Instead of using the raw volume for monthly review volume and lifetime review volume, we use a scaled value so there is a more meaningful comparison. To do this we use what is referred to as min-max scaling. We start by grouping dealerships by their city. Then, we find the dealer with the highest review volume and the smallest and then adjust each dealership’s volume, so that dealerships can be meaningfully compared on a smaller scale (0-1). We use the following formula. 

x' = x - min(x)max(x) - min(x)

The main advantages of this approach are that all the volume metrics can be mapped to a value between 0 and 1 and the relative difference between dealership volumes can still be preserved. 

To illustrate this, imagine we have 9 dealerships with differing lifetime volumes. Dealer A has the greatest volume (4,619-lifetime reviews,) and dealer I has the least number of reviews (just 22). So, we set our minimum value to be 22 and our maximum value to be 4,619. To start calculating, we subtract the minimum value of 22 from each dealer’s lifetime volume (LV- min). Then we divide the resulting value by the difference between our maximum and minimum values (4,619 - 22 = 4597). The final column is our new scaled value.

Dealer

Lifetime Volume (LV)

LV - min

(LV - min) / (max - min)

A

4619

4597

1

B

4065

4043

0.8795

C

3922

3900

0.8484

D

1783

1761

0.3831

E

1001

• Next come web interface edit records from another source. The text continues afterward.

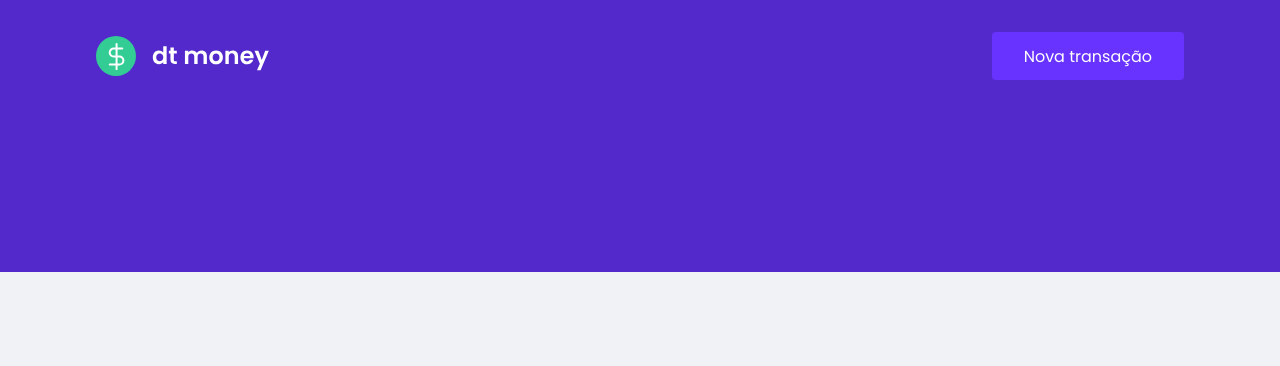
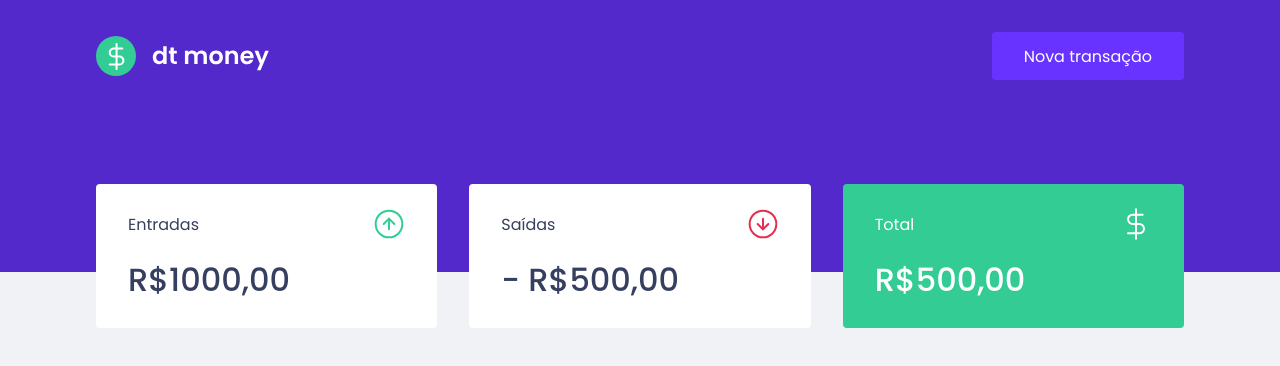
Before and after one commit to dkme01/dtmoney, a React (Create React App) app: page / in a window 1280 px wide. Shown: the top 366 px of the page. Built offline with nearby package versions, Linux system fonts and the light colour scheme.

Commit message:
Dashboard and Summary styles

```diff
--- a/public/index.html
+++ b/public/index.html
@@ -9,7 +9,7 @@
   <meta name="viewport" content="width=device-width, initial-scale=1" />
 
   <link rel="shortcut icon" href="%PUBLIC_URL%/favicon.png" type="image/png" />
-  <link href="https://fonts.googleapis.com/css2?family=Poppins:wght@400;600&display=swap" rel="stylesheet">
+  <link href="https://fonts.googleapis.com/css2?family=Poppins:wght@400;500;600&display=swap" rel="stylesheet">
 
   <title>dtmoney</title>
 </head>
--- a/src/App.tsx
+++ b/src/App.tsx
@@ -1,3 +1,4 @@
+import { Dashboard } from "./components/Dashboard";
 import { Header } from "./components/Header";
 import { GlobalStyle } from "./styles/global";
 
@@ -5,6 +6,7 @@ export function App() {
   return (
     <>
       <Header />
+      <Dashboard />
       <GlobalStyle />
     </>
   );
--- /dev/null
+++ b/src/components/Dashboard/index.tsx
@@ -0,0 +1,10 @@
+import { Summary } from "../Summary";
+import { DashboardContainer } from "./styles";
+
+export function Dashboard() {
+  return (
+    <DashboardContainer>
+      <Summary />
+    </DashboardContainer>
+  );
+}
--- /dev/null
+++ b/src/components/Dashboard/styles.ts
@@ -0,0 +1,7 @@
+import styled from "styled-components";
+
+export const DashboardContainer = styled.main`
+  max-width: 1120px;
+  margin: 0 auto;
+  padding: 2.5rem 1rem;
+`;
--- /dev/null
+++ b/src/components/Summary/index.tsx
@@ -0,0 +1,32 @@
+import incomeImg from "../../assets/income.svg";
+import outcomeImg from "../../assets/outcome.svg";
+import totalImg from "../../assets/total.svg";
+import { SummaryContainer, SummaryContent, SummaryHeader, SummaryValue } from "./styles";
+
+export function Summary() {
+  return (
+    <SummaryContainer>
+      <SummaryContent>
+        <SummaryHeader>
+          <p>Entradas</p>
+          <img src={incomeImg} alt="Entradas" />
+        </SummaryHeader>
+        <SummaryValue>R$1000,00</SummaryValue>
+      </SummaryContent>
+      <SummaryContent>
+        <SummaryHeader>
+          <p>Saídas</p>
+          <img src={outcomeImg} alt="Saidas" />
+        </SummaryHeader>
+        <SummaryValue>- R$500,00</SummaryValue>
+      </SummaryContent>
+      <SummaryContent className="highlight-content">
+        <SummaryHeader>
+          <p>Total</p>
+          <img src={totalImg} alt="Total" />
+        </SummaryHeader>
+        <SummaryValue>R$500,00</SummaryValue>
+      </SummaryContent>
+    </SummaryContainer>
+  );
+}
--- /dev/null
+++ b/src/components/Summary/styles.ts
@@ -0,0 +1,34 @@
+import styled from "styled-components";
+
+export const SummaryContainer = styled.div`
+  display: grid;
+  grid-template-columns: repeat(3, 1fr);
+  gap: 2rem;
+  margin-top: -8rem;
+`;
+
+export const SummaryContent = styled.div`
+  background: var(--shape);
+  padding: 1.5rem 2rem;
+  border-radius: 0.25rem;
+  color: var(--text-title);
+
+  &.highlight-content {
+    background: var(--green);
+    color: #fff;
+  }
+`;
+
+export const SummaryHeader = styled.header`
+  display: flex;
+  align-items: center;
+  justify-content: space-between;
+`;
+
+export const SummaryValue = styled.strong`
+  display: block;
+  margin-top: 1rem;
+  font-size: 2rem;
+  font-weight: 500;
+  line-height: 3rem;
+`;
--- a/src/styles/global.ts
+++ b/src/styles/global.ts
@@ -4,7 +4,7 @@ export const GlobalStyle = createGlobalStyle`
   :root{
     --red:#e52e4d;
     --blue:#5429cc;
-
+    --green: #33cc95;
     --blue-light:#6933ff;
 
     --text-title: #363f5f;
```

979

0.2130

F

810

788

0.1714

G

164

142

0.0309

H

101

79

0.0172

I

22

0

0

 

In the two charts below, notice that the relative distance between the original volumes and the scaled versions is the same. This means that the percent change in review volume between dealers is the same whether we look at the lifetime volume or the scaled version. We can also see this in the distribution of volume, where the original volume and scaled versions have the same shape - preserving the original structure of the data.

The Ranking Formula

(adjusted rating / 5) * 0.3 + (response rate) * 0.3 + (lifetime volume) * 0.15 + (avg monthly volume) * 0.25

Weighting Rational

Weight selection is based on Widewail’s depth of expertise in the industry, and we believe it is a fair representation of what should be considered a standout reputation. 

We’ve broken the weights into three categories:

Customer Engagement & Response (30%)

Engaging with customers by responding to reviews is a key component of a healthy reputation.

Review Quality & Rating (30%)

Rating has a substantial impact on if a business shows up in local searches and if that business is entered into a prospect’s consideration set. Rating is a key identifier of business health.

Activity & Review Volume (40%)

We believe the amount of review activity is the most important indicator of reputation health for a business, and it is a leading driver of local search rankings. We’ve broken this category into two components: lifetime volume (15%) and frequency (25%). 

Calculation Example

If a company that has an adjusted rating of 4.2, responds to 10% of their reviews and is ranked in the 90th percentile for their lifetime volume in their city and the 87th percentile for their average monthly review volume, then we would calculate their overall rating as follows:

(4.2 / 5) * 0.3 + (0.1)*0.3 + (0.9)*0.15 + (0.87)*0.25 = 0.252 + 0.03 + 0.135 + 0.2175 = 0.6345 * 100 = 63.45

Note: Since response rate accounts for 30% of the overall ranking, if a dealer doesn’t respond to any reviews that automatically caps the max value they can receive to 70.

In-article CTA 3 – 1